> What is needed
Lines that contain "return" are to be copied from the material, every one of them.

> Source data
__________

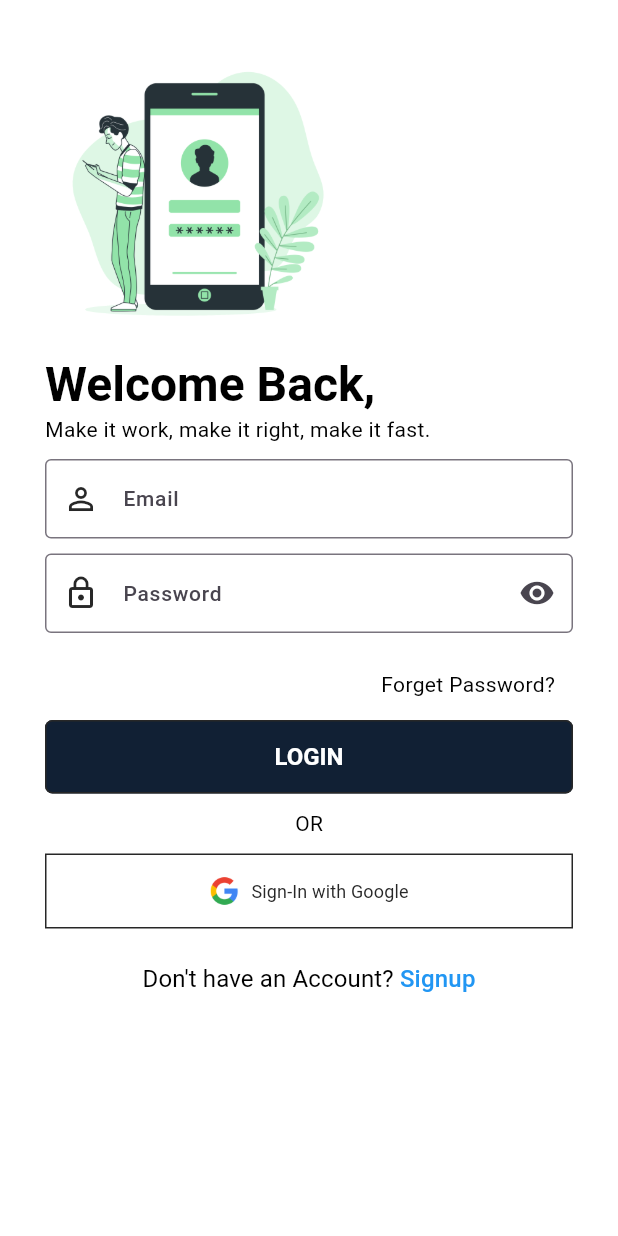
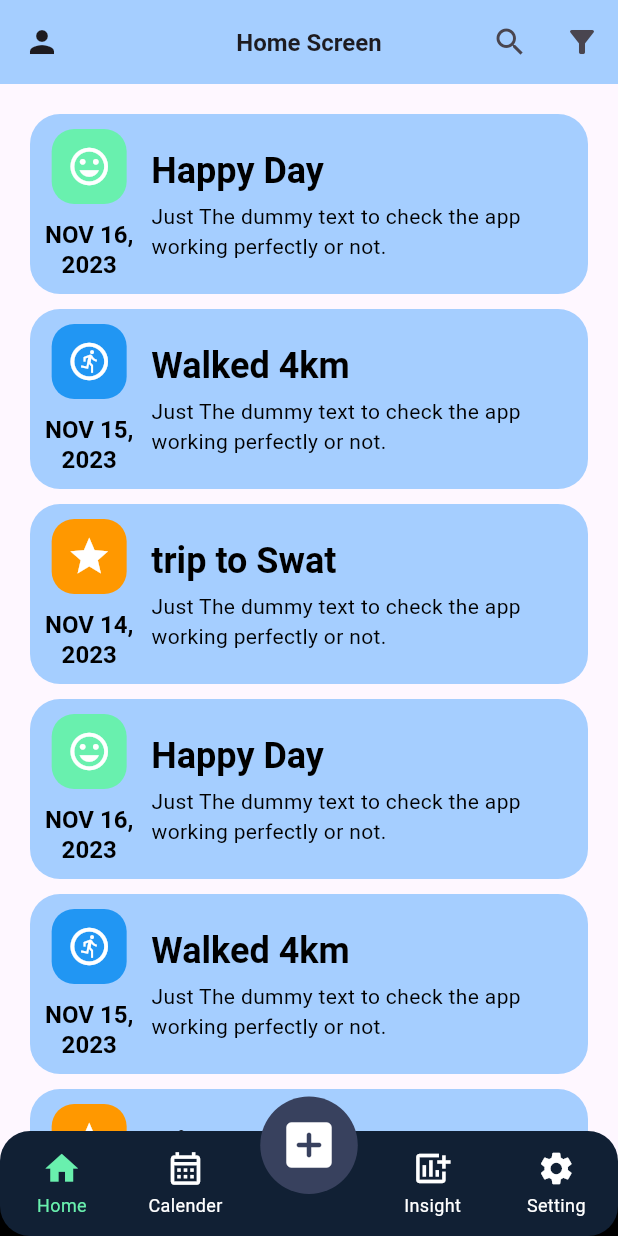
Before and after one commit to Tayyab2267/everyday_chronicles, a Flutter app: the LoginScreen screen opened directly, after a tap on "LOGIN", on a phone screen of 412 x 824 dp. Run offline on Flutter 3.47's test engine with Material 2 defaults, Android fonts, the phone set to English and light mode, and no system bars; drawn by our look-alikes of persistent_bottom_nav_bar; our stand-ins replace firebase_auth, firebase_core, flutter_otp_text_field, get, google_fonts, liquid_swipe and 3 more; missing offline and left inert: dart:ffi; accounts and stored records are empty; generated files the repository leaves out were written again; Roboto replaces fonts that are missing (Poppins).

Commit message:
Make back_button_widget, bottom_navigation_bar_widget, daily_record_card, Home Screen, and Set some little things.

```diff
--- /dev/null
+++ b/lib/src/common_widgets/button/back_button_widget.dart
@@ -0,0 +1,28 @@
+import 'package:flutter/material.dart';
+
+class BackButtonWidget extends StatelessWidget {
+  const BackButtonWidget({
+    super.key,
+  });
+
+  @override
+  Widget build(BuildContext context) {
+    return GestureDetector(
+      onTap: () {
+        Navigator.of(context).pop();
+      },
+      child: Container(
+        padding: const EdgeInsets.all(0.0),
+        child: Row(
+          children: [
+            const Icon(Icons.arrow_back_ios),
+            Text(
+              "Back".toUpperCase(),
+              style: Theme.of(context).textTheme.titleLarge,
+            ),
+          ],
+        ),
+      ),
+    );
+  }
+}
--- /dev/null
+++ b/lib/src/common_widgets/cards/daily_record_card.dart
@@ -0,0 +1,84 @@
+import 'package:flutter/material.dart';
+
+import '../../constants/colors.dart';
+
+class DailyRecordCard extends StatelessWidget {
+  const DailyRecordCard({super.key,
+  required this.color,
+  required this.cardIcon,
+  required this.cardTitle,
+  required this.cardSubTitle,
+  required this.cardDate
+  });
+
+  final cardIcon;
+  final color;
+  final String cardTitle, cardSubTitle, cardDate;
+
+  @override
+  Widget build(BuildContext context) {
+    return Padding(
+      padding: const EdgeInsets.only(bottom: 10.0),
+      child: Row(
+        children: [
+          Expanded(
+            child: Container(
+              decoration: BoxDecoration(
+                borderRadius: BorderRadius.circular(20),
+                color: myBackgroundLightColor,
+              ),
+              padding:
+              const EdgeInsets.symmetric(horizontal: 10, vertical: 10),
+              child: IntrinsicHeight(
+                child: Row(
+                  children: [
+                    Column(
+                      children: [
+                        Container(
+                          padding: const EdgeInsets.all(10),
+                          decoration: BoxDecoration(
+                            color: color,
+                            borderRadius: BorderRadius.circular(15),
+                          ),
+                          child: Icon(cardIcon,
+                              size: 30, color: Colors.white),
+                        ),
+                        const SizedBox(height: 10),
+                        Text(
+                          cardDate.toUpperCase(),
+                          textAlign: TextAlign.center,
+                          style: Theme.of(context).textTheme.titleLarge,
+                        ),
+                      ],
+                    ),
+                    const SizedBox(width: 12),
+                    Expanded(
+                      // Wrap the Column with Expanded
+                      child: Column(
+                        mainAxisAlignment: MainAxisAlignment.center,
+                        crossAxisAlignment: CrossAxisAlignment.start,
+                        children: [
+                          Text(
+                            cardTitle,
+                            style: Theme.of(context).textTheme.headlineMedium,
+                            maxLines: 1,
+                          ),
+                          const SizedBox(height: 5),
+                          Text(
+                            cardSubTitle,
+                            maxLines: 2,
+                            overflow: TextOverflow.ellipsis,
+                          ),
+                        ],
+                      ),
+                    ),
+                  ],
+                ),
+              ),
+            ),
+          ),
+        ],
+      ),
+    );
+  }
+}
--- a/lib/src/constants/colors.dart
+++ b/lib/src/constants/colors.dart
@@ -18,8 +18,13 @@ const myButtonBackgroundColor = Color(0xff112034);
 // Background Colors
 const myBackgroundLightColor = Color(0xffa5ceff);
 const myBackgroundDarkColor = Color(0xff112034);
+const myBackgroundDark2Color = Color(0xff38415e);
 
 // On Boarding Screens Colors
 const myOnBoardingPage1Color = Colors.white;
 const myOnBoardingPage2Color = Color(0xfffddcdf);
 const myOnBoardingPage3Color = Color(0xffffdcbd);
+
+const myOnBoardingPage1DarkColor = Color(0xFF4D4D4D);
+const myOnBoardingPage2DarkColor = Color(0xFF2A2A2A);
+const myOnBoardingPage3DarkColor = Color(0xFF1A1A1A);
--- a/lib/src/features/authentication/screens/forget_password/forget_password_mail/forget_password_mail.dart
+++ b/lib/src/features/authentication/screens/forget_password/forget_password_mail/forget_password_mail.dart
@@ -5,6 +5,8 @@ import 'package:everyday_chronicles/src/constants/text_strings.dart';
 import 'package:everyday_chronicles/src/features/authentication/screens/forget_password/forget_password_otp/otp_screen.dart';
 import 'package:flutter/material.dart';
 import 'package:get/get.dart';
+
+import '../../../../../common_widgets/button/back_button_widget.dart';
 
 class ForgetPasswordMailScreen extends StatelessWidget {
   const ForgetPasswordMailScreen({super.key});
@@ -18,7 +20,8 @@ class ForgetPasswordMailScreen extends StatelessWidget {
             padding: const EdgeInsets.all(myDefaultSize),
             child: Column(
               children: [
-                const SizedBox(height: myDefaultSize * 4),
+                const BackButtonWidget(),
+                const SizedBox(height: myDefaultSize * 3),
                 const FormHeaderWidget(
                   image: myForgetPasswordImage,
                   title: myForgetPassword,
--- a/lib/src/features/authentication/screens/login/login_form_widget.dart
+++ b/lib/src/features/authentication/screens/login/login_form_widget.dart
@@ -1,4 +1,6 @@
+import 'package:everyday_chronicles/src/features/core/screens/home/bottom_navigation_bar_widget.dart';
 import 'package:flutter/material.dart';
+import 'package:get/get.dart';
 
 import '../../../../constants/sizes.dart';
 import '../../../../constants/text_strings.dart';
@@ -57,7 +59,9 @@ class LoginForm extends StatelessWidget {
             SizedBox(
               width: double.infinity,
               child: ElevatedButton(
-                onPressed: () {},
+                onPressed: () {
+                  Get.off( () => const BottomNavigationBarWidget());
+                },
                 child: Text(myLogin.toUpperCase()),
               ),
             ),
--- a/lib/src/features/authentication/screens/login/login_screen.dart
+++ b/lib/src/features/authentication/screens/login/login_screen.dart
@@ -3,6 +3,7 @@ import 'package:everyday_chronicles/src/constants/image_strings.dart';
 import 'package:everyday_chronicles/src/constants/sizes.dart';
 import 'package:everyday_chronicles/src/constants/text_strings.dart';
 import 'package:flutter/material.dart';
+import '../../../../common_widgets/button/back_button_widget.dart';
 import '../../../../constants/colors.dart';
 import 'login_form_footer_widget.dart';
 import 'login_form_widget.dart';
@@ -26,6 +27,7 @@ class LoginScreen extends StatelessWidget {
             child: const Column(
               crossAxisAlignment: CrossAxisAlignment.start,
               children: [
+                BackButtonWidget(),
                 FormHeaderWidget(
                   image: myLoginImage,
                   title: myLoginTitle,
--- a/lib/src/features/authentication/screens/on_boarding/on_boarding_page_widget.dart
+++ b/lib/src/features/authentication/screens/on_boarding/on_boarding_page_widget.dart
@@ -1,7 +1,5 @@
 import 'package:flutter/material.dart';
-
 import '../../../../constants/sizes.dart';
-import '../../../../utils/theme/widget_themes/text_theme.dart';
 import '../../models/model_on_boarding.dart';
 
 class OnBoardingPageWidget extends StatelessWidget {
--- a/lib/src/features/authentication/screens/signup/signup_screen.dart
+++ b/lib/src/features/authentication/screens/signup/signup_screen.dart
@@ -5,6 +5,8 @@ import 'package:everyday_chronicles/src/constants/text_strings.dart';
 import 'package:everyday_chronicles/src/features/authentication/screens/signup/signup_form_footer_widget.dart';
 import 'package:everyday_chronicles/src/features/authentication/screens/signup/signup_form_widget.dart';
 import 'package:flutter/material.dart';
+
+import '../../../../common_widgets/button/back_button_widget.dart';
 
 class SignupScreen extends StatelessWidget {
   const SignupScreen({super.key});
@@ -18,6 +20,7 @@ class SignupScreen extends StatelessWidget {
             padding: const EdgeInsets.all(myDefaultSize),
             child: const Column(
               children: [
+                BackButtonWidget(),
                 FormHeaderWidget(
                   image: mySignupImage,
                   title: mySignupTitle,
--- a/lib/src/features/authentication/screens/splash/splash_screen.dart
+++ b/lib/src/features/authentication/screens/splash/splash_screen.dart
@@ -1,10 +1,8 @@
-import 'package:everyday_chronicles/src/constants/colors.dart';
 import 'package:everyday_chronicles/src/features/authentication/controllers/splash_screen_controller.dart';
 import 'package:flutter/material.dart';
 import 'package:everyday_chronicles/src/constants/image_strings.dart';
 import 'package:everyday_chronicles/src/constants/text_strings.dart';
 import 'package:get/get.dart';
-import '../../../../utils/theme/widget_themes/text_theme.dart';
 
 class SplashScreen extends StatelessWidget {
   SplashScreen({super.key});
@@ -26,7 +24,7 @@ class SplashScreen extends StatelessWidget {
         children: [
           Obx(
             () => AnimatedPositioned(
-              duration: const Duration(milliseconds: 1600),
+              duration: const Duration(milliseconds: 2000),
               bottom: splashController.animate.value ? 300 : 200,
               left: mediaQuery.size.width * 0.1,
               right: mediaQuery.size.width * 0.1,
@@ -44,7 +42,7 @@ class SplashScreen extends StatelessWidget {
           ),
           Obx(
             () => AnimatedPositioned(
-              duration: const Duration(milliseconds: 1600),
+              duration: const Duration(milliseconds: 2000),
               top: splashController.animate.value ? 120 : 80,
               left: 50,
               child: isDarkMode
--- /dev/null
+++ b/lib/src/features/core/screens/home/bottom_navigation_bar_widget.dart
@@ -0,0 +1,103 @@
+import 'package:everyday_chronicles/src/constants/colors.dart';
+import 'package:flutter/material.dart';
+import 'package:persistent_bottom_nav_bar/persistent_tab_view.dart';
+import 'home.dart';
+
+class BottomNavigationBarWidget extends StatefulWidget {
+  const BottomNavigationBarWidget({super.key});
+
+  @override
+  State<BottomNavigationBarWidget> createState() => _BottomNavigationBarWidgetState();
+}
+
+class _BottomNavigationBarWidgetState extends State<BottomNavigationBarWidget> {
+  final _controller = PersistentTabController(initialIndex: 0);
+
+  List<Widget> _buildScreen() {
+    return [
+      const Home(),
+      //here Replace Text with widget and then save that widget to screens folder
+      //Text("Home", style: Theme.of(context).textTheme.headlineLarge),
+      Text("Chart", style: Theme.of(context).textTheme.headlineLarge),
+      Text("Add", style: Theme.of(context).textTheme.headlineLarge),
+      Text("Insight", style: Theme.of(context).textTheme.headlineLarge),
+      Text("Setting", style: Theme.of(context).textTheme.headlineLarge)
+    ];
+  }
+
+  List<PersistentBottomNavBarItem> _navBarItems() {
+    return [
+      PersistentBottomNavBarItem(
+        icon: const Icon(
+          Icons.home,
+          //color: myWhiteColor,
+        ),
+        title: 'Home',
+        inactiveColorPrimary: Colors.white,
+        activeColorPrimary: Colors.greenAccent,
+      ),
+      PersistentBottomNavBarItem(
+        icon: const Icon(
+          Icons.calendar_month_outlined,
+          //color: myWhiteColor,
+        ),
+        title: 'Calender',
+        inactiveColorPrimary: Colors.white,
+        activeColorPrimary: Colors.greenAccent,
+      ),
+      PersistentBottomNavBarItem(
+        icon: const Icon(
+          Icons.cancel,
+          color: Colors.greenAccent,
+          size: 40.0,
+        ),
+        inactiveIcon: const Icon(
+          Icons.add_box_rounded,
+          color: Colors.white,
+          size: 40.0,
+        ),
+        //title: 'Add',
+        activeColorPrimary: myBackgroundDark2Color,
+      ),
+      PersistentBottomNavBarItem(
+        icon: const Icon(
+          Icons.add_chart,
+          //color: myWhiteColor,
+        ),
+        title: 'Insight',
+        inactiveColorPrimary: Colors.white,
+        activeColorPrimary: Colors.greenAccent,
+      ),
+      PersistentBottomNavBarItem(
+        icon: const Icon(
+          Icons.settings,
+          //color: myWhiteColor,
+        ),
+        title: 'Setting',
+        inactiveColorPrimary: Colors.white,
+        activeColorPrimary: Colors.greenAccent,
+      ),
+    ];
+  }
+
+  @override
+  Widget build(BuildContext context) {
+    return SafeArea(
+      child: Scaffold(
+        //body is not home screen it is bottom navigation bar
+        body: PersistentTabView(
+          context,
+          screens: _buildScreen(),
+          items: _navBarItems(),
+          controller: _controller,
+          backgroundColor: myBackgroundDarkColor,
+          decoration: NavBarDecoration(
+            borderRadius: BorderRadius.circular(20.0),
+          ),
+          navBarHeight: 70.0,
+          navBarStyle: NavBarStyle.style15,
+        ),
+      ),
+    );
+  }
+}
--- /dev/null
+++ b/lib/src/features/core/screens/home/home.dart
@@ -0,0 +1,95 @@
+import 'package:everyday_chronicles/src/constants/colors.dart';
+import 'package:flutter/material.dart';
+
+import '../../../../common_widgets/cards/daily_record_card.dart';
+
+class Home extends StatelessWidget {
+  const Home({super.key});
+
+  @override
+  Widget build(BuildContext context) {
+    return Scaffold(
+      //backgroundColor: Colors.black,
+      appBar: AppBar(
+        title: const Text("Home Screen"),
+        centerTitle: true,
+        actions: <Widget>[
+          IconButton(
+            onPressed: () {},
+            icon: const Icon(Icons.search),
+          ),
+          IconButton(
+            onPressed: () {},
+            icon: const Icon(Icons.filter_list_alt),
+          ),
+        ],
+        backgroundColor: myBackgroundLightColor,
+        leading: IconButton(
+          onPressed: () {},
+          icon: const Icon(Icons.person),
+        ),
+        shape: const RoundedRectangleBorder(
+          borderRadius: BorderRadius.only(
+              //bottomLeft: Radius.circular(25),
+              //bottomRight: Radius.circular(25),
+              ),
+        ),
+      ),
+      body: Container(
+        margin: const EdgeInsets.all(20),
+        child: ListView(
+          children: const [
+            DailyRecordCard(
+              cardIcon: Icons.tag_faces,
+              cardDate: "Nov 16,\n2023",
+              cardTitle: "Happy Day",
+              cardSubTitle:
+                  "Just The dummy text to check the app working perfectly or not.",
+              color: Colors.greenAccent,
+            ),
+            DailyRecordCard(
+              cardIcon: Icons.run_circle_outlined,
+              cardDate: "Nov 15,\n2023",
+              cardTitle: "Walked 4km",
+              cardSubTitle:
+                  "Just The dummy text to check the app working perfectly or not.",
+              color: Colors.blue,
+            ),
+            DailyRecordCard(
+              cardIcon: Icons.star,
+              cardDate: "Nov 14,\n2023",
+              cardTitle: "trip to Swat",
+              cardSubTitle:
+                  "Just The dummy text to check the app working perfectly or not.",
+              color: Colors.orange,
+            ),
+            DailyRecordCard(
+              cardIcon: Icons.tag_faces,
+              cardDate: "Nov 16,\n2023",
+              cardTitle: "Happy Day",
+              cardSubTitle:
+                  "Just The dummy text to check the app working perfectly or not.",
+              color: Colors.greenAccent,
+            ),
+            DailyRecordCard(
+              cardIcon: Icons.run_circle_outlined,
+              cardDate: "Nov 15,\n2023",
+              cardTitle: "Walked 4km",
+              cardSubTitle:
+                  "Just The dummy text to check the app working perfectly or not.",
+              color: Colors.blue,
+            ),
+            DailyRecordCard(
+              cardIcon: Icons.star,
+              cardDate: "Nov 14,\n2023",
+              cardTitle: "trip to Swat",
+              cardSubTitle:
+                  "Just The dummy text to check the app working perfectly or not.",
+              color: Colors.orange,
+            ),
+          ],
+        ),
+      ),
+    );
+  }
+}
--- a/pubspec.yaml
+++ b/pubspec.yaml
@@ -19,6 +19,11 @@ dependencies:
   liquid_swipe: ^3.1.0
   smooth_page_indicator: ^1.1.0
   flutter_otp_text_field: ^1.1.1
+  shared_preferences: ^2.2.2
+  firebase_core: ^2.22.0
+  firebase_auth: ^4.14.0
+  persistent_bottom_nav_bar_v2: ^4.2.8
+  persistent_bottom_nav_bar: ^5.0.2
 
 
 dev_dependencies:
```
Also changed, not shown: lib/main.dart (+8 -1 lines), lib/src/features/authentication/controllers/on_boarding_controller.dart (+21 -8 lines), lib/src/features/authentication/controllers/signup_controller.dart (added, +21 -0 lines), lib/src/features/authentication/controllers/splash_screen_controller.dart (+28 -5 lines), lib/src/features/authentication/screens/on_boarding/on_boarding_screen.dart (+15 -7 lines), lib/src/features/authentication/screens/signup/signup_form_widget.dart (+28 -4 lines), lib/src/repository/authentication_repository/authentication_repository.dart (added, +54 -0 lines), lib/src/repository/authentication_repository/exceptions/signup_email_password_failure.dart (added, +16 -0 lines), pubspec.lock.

__________

> Response to the exercise
+    return GestureDetector(
+    return Padding(
+    return [
+    return [
+    return SafeArea(
+    return Scaffold(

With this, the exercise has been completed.